(Task description)
For each line of the listing that includes the word "family", show the whole line.

(Study material)
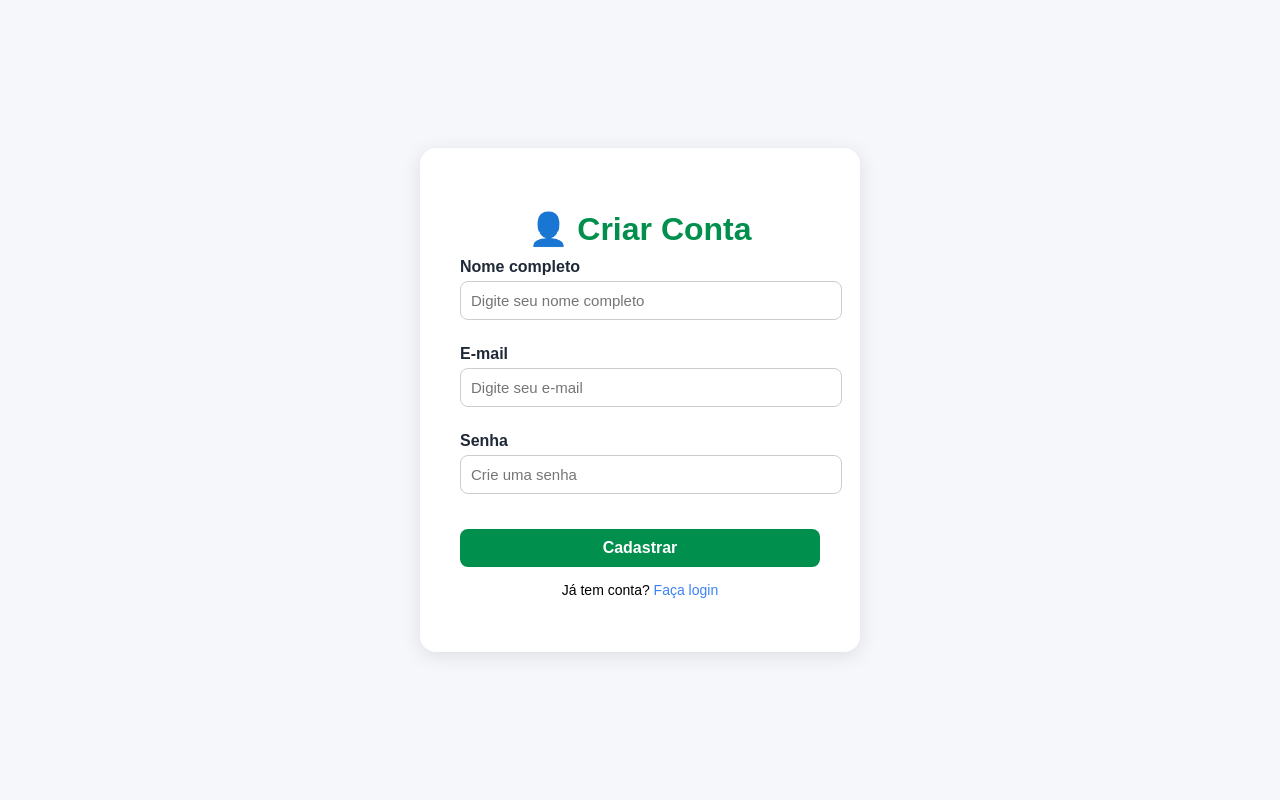
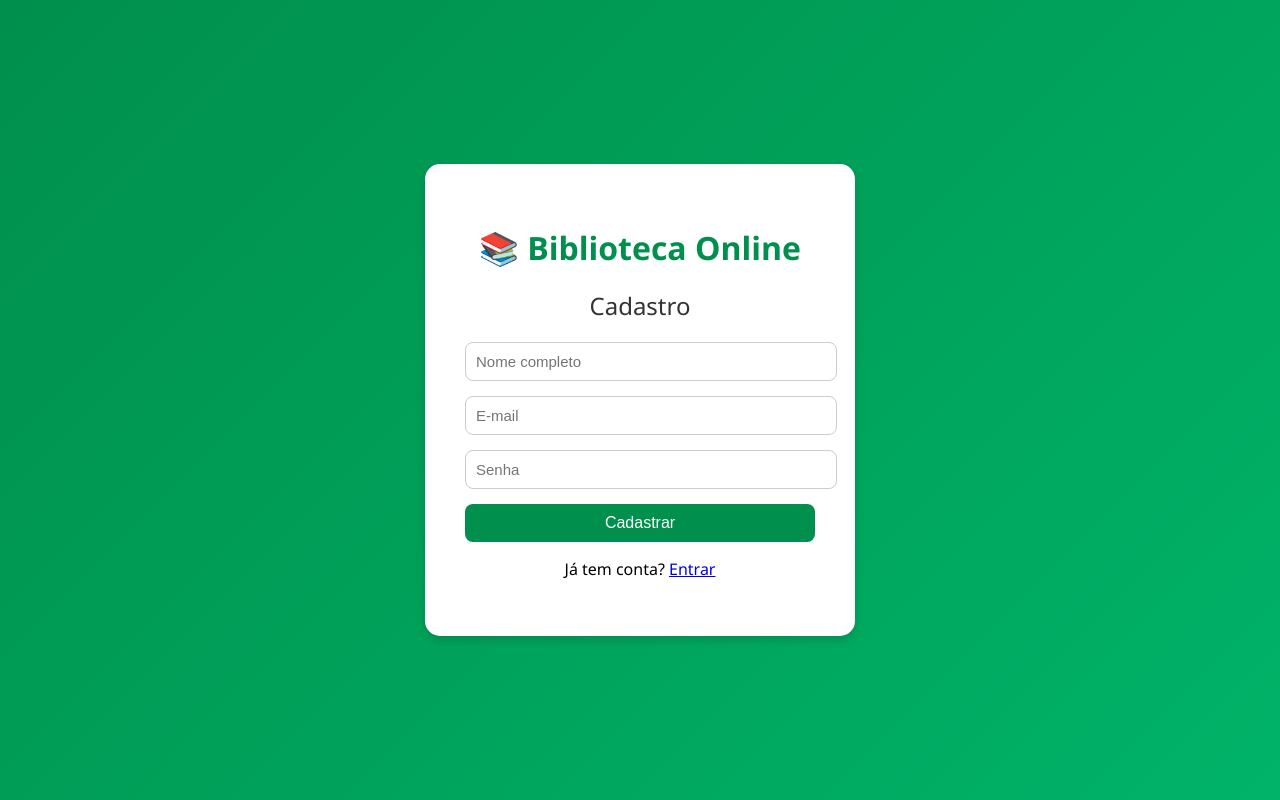
Before and after one commit to Yur3e/sistema-biblioteca-db, a Flask app: page /cadastro in a window 1280 px wide. Run offline with Flask 3, Linux system fonts and the light colour scheme.

Commit message:
feat/jose-yure: modificando arquivos 'app.py', 'style.css', 'cadastro.html', 'detalhes.html', 'index.html', 'login.html' e deletando arquivo 'painel.html'

```diff
--- a/app.py
+++ b/app.py
@@ -1,9 +1,9 @@
-from flask import Flask, render_template, request, redirect, url_for, flash, jsonify
+from flask import Flask, render_template, request, redirect, url_for, flash, session
 from pymongo import MongoClient
 from bson import ObjectId
 
 app = Flask(__name__)
-app.secret_key = "biblioteca123"  # usado para mensagens flash
+app.secret_key = "biblioteca123"  # usado para mensagens flash e sessão
 
 # === Conexão com o MongoDB Atlas ===
 client = MongoClient("mongodb+srv://Aprendendo_mongo:Aprendendo_mongo@aprendendomongo.yywviso.mongodb.net/?retryWrites=true&w=majority&appName=Aprendendomongo")
@@ -12,14 +12,11 @@ usuarios = banco["usuarios"]
 livros = banco["livros"]
 autores = banco["autores"]
 
-# ====================== ROTAS DE LOGIN ======================
-
-@app.route('/')
-def home():
-    return redirect(url_for('login'))
+# ====================== ROTAS DE LOGIN / CADASTRO ======================
 
 @app.route('/login', methods=['GET', 'POST'])
 def login():
+    """Tela de login"""
     if request.method == 'POST':
         email = request.form.get('email')
         senha = request.form.get('senha')
@@ -27,15 +24,19 @@ def login():
         usuario = usuarios.find_one({"email": email, "senha": senha})
 
         if usuario:
+            session['usuario_id'] = str(usuario['_id'])
+            session['usuario_nome'] = usuario['nome']
             flash(f"Bem-vindo(a), {usuario['nome']}!", "success")
-            return redirect(url_for('painel'))
+            return redirect(url_for('home'))
         else:
             flash("Email ou senha incorretos!", "error")
 
     return render_template('login.html')
 
+
 @app.route('/cadastro', methods=['GET', 'POST'])
 def cadastro():
+    """Tela de cadastro de novo usuário"""
     if request.method == 'POST':
         nome = request.form.get('nome')
         email = request.form.get('email')
@@ -46,7 +47,6 @@ def cadastro():
             flash("Este e-mail já está cadastrado!", "error")
             return redirect(url_for('cadastro'))
 
-        # Insere o novo usuário
         usuarios.insert_one({
             "nome": nome,
             "email": email,
@@ -58,21 +58,28 @@ def cadastro():
 
     return render_template('cadastro.html')
 
-@app.route('/painel')
-def painel():
-    """Painel principal com os livros"""
-    return render_template('index.html')
+
+@app.route('/logout')
+def logout():
+    """Efetua logout e limpa sessão"""
+    session.clear()
+    flash("Você saiu da sua conta.", "success")
+    return redirect(url_for('login'))
 
 # ====================== ROTAS DE LIVROS ======================
 
-@app.route('/api/livros', methods=['GET'])
-def get_livros():
-    """Retorna todos os livros com autor e imagem"""
-    lista = []
+@app.route('/')
+def home():
+    """Renderiza a página inicial com os livros"""
+    if 'usuario_id' not in session:
+        flash("Faça login para acessar a biblioteca.", "error")
+        return redirect(url_for('login'))
+
+    todos_livros = []
     for livro in livros.find():
         autor = autores.find_one({"_id": livro["autor_id"]})
-        lista.append({
-            "id": str(livro["_id"]),
+        todos_livros.append({
+            "_id": str(livro["_id"]),
             "titulo": livro["titulo"],
             "ano_publicacao": livro["ano_publicacao"],
             "genero": livro["genero"],
@@ -81,11 +88,17 @@ def get_livros():
             "imagem_url": livro.get("imagem_url", ""),
             "sinopse": livro.get("sinopse", "")
         })
-    return jsonify(lista)
+
+    return render_template('index.html', livros=todos_livros)
+
 
 @app.route('/livro/<id>')
 def detalhes_livro(id):
     """Renderiza a página de detalhes de um livro específico"""
+    if 'usuario_id' not in session:
+        flash("Faça login para ver os detalhes do livro.", "error")
+        return redirect(url_for('login'))
+
     livro = livros.find_one({"_id": ObjectId(id)})
     if not livro:
         return "Livro não encontrado", 404
--- a/static/style.css
+++ b/static/style.css
@@ -44,12 +44,13 @@ header {
 }
 
 /* ======= IMAGEM DO LIVRO ======= */
-.livro-img {
-    width: 100%;
-    height: 300px;
+.livro img {
+    width: 150px;
+    height: 220px;
     object-fit: cover;
     border-radius: 8px;
     margin-bottom: 10px;
+    box-shadow: 0 2px 6px rgba(0,0,0,0.1);
 }
 
 /* ======= BOTÕES ======= */
@@ -66,6 +67,21 @@ header {
 
 .btn-detalhes:hover {
     background-color: #00763e;
+}
+
+.botao-emprestimo {
+    display: inline-block;
+    margin-top: 15px;
+    background-color: #008f4c;
+    color: white;
+    padding: 10px 20px;
+    border-radius: 6px;
+    text-decoration: none;
+    transition: background-color 0.3s;
+}
+
+.botao-emprestimo:hover {
+    background-color: #00a75a;
 }
 
 /* ======= PÁGINA DE DETALHES ======= */
@@ -102,69 +118,6 @@ main.detalhes p {
 .status-indisponivel {
     color: #d9534f;
     font-weight: bold;
-}
-
-.livro img {
-    width: 150px;           /* largura fixa para padronizar */
-    height: 220px;          /* altura proporcional ao tamanho do livro */
-    object-fit: cover;      /* recorta a imagem mantendo proporção */
-    border-radius: 8px;     /* cantos arredondados */
-    margin-bottom: 10px;    /* espaço entre imagem e título */
-    box-shadow: 0 2px 6px rgba(0,0,0,0.1);
-}
-
-/* =================== BASE GERAL =================== */
-body {
-    font-family: 'Segoe UI', sans-serif;
-    background-color: #f4f4f9;
-    margin: 0;
-    padding: 0;
-}
-
-/* =================== HEADER =================== */
-header {
-    background-color: #008f4c;
-    color: white;
-    text-align: center;
-    padding: 20px;
-}
-
-/* =================== PAINEL DE LIVROS =================== */
-#livros-container {
-    display: grid;
-    grid-template-columns: repeat(auto-fit, minmax(250px, 1fr));
-    gap: 20px;
-    padding: 20px;
-}
-
-.livro {
-    background: white;
-    border-radius: 10px;
-    box-shadow: 0 2px 6px rgba(0,0,0,0.1);
-    padding: 15px;
-    text-align: center;
-    transition: 0.3s;
-}
-
-.livro:hover {
-    transform: scale(1.03);
-}
-
-.livro h3 {
-    color: #008f4c;
-    margin-bottom: 10px;
-}
-
-.livro p {
-    margin: 5px 0;
-}
-
-.livro img {
-    width: 160px;
-    height: 240px;
-    object-fit: cover;
-    border-radius: 8px;
-    margin-bottom: 10px;
 }
 
 /* =================== LOGIN PAGE =================== */
@@ -241,88 +194,3 @@ header {
     background-color: #f8d7da;
     color: #721c24;
 }
-
-body {
-    font-family: "Poppins", sans-serif;
-    background-color: #F5F7FA;
-    display: flex;
-    justify-content: center;
-    align-items: center;
-    height: 100vh;
-}
-
-.login-container {
-    background: white;
-    padding: 40px;
-    border-radius: 16px;
-    box-shadow: 0 4px 20px rgba(0,0,0,0.1);
-    width: 360px;
-    text-align: center;
-}
-
-h1 {
-    color: #1E3A8A;
-    margin-bottom: 25px;
-}
-
-label {
-    display: block;
-    margin-top: 10px;
-    text-align: left;
-    color: #1F2937;
-    font-weight: 600;
-}
-
-input {
-    width: 100%;
-    padding: 10px;
-    margin-top: 5px;
-    border: 1px solid #CBD5E1;
-    border-radius: 8px;
-    font-size: 15px;
-}
-
-button {
-    width: 100%;
-    margin-top: 20px;
-    padding: 10px;
-    background-color: #3B82F6;
-    color: white;
-    border: none;
-    border-radius: 8px;
-    font-weight: bold;
-    cursor: pointer;
-    transition: 0.3s;
-}
-
-button:hover {
-    background-color: #2563EB;
-}
-
-.link {
-    margin-top: 15px;
-    font-size: 14px;
-}
-
-.link a {
-    color: #3B82F6;
-    text-decoration: none;
-}
-
-.link a:hover {
-    text-decoration: underline;
-}
-
-.messages {
-    margin-top: 20px;
-}
-
-.success {
-    color: green;
-    font-weight: bold;
-}
-
-.error {
-    color: red;
-    font-weight: bold;
-}
--- a/templates/cadastro.html
+++ b/templates/cadastro.html
@@ -1,37 +1,34 @@
 <!DOCTYPE html>
-<html lang="pt-BR">
+<html lang="pt-br">
 <head>
     <meta charset="UTF-8">
-    <title>Cadastro - Biblioteca Online</title>
+    <title>Cadastro | Biblioteca Online</title>
     <link rel="stylesheet" href="{{ url_for('static', filename='style.css') }}">
 </head>
-<body>
+<body class="login-body">
     <div class="login-container">
-        <h1>👤 Criar Conta</h1>
+        <h1>📚 Biblioteca Online</h1>
+        <h2>Cadastro</h2>
 
-        <form method="POST" action="/cadastro">
-            <label for="nome">Nome completo</label>
-            <input type="text" id="nome" name="nome" placeholder="Digite seu nome completo" required>
-
-            <label for="email">E-mail</label>
-            <input type="email" id="email" name="email" placeholder="Digite seu e-mail" required>
-
-            <label for="senha">Senha</label>
-            <input type="password" id="senha" name="senha" placeholder="Crie uma senha" required>
-
+        <form method="POST">
+            <input type="text" name="nome" placeholder="Nome completo" required>
+            <input type="email" name="email" placeholder="E-mail" required>
+            <input type="password" name="senha" placeholder="Senha" required>
             <button type="submit">Cadastrar</button>
         </form>
 
-        <p class="link">Já tem conta? <a href="/login">Faça login</a></p>
+        <div class="link">
+            <p>Já tem conta? <a href="{{ url_for('login') }}">Entrar</a></p>
+        </div>
 
         {% with messages = get_flashed_messages(with_categories=true) %}
-            {% if messages %}
-                <div class="messages">
-                    {% for category, message in messages %}
-                        <p class="{{ category }}">{{ message }}</p>
-                    {% endfor %}
-                </div>
-            {% endif %}
+          {% if messages %}
+            <div class="mensagens">
+              {% for categoria, msg in messages %}
+                <p class="{{ categoria }}">{{ msg }}</p>
+              {% endfor %}
+            </div>
+          {% endif %}
         {% endwith %}
     </div>
 </body>
--- a/templates/login.html
+++ b/templates/login.html
@@ -9,11 +9,16 @@
     <div class="login-container">
         <h1>📚 Biblioteca Online</h1>
         <h2>Login</h2>
+
         <form method="POST">
             <input type="email" name="email" placeholder="E-mail" required>
             <input type="password" name="senha" placeholder="Senha" required>
             <button type="submit">Entrar</button>
         </form>
+
+        <div class="link">
+            <p>Não tem conta? <a href="{{ url_for('cadastro') }}">Cadastre-se</a></p>
+        </div>
 
         {% with messages = get_flashed_messages(with_categories=true) %}
           {% if messages %}
```
Also changed, not shown: templates/detalhes.html (+18 -7 lines), templates/index.html (+17 -4 lines), templates/painel.html (deleted, +0 -22 lines).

(Exercise response)
-    font-family: 'Segoe UI', sans-serif;
-    font-family: "Poppins", sans-serif;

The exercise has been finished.